  1. A physical column table is created in HANA and data from Pandas dataframe is inserted there,
  2. HANA dataframe hdf_confd in Python does not store any data in your laptop, but only points to a table HANAML.df_confd in SAP HANA server memory, and all Python operations on the HANA dataframe are physically exected in HANA db without moving data between the server and a client,
  3. To display the result of any operations, we need to apply collect() method to convert HANA dataframe to Pandas (and as a result to bring data from HANA db server to the local client).

Use DBeaver to check data in SAP HANA…
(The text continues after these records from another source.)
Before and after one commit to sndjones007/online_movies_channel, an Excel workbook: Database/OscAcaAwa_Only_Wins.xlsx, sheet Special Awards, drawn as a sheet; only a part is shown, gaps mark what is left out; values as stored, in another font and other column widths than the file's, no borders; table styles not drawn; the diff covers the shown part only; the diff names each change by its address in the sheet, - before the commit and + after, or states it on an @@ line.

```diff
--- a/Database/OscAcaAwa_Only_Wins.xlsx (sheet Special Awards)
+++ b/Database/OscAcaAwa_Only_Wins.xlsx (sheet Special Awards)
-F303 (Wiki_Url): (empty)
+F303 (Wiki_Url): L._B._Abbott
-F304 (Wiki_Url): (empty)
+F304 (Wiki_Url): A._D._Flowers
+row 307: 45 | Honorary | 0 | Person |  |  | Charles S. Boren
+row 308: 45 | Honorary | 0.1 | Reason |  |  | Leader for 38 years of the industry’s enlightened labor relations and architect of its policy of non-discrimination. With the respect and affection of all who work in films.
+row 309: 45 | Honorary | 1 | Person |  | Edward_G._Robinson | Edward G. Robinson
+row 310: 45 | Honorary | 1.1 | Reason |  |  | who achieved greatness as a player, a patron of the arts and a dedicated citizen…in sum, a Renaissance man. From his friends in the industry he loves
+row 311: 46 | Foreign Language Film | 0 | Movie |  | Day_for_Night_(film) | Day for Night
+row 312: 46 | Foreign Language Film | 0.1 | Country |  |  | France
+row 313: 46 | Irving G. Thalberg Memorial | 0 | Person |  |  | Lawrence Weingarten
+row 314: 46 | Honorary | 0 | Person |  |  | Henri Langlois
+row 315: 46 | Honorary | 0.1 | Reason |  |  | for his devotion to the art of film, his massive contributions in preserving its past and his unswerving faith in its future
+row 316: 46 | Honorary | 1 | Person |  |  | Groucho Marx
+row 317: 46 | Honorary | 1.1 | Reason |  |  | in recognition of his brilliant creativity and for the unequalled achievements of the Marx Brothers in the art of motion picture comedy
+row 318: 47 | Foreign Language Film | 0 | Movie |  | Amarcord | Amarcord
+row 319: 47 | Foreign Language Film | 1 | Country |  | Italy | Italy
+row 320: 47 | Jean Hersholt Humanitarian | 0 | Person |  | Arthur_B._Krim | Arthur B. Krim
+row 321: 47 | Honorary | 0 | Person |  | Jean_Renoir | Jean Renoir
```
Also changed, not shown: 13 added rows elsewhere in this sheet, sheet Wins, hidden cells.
You might remember me already using DBeaver — the free database tool supporting SAP HANA — in my previous post “GeoArt with SAP HANA and DBeaver“.

I am using it now again, and indeed I can find the table df_confd in the schema HANAML with all the data from the source Pandas dataframe.

…and do a spatial preview

As the table contains latitude and longitude columns I can visualize impacted countries/states right from DBeaver with the following SQL using Spatial data preview.

SELECT NEW ST_POINT("Long", "Lat"), "Country/Region", "Province/State", "Confirmed" FROM HANAML."df_confd";

I needed to change the map projection to EPSG:4326 to get these points on the map. And DBeaver shows me the rest of the record data when I click on any point.

[Below is the old screenshot from 2020-03-11, which demonstrates as well the different granularity of e.g. US data used at that time]

DBeaver spatial preview is not a full-blown geospatial visual exploration tool. Yet it is good enough to see impacted countries/regions (depending on the granularity in the source files).

Should you be interested to learn more about hana_ml

… then I would definitely recommend checking Hands-On Tutorial: Machine Learning push-down to SAP HANA with Python by Andreas Forster.

HANA ML is a part of the new “Advanced Analytics with SAP HANA” topic for CodeJam events. Unfortunately because of the coronavirus situation, we had to cancel the first one organized by Jakob Flaman in Bern this month. Another one is organized by Ewelina Pękała on May 27th in Katowice: Hopefully, the situation gets normal by that time, and we will not need to cancel this one too.

Stay healthy ❤️
-Vitaliy (aka @Sygyzmundovych)

You must be Logged on to comment or reply to a post.
  • Although ML is in the article, this posting is not about Machine Learning. However since you are showing use of python, it could be interesting to see if from the. data you have and the methods that are available, one could do some forecasts.

  • Hi Witalij


    Excellent post and I too followed Ferry’s post about the tracking of the virus – I have also been following a Hungarian team responsible for the RSOE EDIS Emergency and Disaster Information System

    Similar topic but they have been doing Global Disaster tracking like this for years. But now if we can use hana_ml then why not.

    Do you have this post as a PDF presentation perhaps ?




    Graham Hardy

  • FYI, the COVID-19 source files were moved and restructured on March 22. See the here:

    The new source files are in the below statements to read the files.

    df_confd = pandas.read_csv('')
    df_death = pandas.read_csv('')
    df_recvd = pandas.read_csv('')

    Hope that helps those who try this exercise later!


      • The COVID-19 US data is also updated daily by county with FIPS codes and long/lat in 2 separate files in the repository. I’ve added these 2 US files to my analysis exercises alongside the global data with a few dataframe adjustments. See below. The data ties exactly to what’s being reported locally and globally.

        df_deathus = pandas.read_csv('')
        df_confdus = pandas.read_csv('')
        df_confdus_latest=df_confdus.drop(df_confdus.columns[10:len(df_confdus.columns)-1], axis='columns')
        df_confdus_latest.columns = [*df_confdus_latest.columns[:-1],'Confirmed-US']
        df_deathus_latest=df_deathus.drop(df_deathus.columns[10:len(df_deathus.columns)-1], axis='columns')
        df_deathus_latest.columns = [*df_deathus_latest.columns[:-1],'Deaths-US']

        While the situation and data are grim, I’ve enjoyed using Jupyter, Python, pandas, HANA ML, HANA HXE and DBeaver to experiment with them all on some very real and relevant data.